6 tablespoons butter, plus additional for coating the baking dish
10 cups miniature marshmallows
8 cups Rice Krispies cereal

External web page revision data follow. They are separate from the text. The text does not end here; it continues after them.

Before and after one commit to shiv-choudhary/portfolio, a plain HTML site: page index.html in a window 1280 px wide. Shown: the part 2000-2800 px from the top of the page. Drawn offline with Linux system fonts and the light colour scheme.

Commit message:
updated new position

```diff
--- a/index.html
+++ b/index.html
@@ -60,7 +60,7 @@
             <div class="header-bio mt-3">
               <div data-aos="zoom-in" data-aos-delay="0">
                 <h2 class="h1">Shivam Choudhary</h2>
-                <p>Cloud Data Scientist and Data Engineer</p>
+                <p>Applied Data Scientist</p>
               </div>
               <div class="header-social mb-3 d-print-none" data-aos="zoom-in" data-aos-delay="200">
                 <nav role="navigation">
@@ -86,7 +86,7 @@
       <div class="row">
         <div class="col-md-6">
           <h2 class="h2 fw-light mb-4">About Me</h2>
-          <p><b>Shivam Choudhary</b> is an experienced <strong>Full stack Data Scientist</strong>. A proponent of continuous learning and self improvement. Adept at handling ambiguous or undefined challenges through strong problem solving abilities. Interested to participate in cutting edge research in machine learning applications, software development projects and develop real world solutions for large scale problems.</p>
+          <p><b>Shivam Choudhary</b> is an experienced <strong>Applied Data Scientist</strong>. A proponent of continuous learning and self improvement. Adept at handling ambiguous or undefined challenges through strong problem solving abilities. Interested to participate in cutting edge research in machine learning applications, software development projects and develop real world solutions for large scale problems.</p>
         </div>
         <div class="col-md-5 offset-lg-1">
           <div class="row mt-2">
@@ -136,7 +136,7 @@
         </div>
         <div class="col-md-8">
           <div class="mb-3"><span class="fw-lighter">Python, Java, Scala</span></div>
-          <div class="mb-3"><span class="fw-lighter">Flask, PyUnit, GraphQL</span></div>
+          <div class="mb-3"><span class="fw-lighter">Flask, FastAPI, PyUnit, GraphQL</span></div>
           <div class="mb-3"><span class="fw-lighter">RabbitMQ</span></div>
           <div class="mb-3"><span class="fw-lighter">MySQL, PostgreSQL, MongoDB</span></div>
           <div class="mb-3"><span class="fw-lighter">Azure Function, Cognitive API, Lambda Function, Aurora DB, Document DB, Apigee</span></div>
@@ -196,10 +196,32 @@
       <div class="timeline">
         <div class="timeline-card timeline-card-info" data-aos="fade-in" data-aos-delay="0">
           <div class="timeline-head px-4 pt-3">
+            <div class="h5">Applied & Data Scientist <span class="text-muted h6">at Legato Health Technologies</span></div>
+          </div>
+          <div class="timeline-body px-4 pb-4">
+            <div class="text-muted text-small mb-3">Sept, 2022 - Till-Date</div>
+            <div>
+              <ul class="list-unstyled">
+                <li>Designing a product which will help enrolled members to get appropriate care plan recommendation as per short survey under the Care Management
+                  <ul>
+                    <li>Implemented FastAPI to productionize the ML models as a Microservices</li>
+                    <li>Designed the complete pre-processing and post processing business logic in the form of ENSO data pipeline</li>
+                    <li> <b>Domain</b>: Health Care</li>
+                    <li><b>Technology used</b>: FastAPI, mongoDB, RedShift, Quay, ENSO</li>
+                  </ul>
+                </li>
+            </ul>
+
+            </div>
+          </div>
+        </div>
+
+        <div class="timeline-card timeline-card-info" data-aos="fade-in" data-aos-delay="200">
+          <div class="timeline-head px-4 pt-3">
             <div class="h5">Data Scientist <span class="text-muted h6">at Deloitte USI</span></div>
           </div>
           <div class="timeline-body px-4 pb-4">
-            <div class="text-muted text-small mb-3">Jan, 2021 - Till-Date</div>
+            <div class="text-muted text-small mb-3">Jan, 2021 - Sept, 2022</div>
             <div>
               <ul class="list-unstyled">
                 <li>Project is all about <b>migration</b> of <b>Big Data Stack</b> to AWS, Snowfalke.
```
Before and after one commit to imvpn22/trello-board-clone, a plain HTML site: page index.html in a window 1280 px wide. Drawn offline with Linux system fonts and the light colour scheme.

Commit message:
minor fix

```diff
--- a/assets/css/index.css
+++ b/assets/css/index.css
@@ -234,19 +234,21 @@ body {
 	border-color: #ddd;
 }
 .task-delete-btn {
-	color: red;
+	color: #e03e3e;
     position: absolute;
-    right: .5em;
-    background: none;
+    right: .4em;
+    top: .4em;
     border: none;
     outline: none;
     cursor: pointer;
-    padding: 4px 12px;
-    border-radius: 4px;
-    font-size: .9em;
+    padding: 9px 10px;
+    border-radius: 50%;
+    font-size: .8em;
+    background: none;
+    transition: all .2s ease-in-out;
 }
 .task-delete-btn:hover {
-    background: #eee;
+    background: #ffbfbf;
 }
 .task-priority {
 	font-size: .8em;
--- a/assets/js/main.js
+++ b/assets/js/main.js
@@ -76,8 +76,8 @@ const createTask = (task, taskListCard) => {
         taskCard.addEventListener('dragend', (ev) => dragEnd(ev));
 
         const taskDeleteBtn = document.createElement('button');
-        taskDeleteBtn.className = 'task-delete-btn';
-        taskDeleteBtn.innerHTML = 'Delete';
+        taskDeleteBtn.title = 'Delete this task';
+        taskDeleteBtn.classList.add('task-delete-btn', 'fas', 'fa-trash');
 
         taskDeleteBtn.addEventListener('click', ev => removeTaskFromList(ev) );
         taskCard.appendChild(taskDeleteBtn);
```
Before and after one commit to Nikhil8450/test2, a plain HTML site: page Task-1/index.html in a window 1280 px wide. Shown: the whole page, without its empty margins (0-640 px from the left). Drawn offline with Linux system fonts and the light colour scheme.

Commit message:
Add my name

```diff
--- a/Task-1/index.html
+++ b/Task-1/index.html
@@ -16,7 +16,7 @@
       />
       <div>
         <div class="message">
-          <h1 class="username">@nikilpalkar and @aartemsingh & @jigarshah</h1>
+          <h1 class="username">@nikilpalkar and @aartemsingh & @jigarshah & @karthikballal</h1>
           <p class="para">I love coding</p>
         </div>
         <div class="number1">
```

Line an 8-by-8-inch baking dish with parchment paper and lightly coat it with butter. Heat a large skillet over medium-lo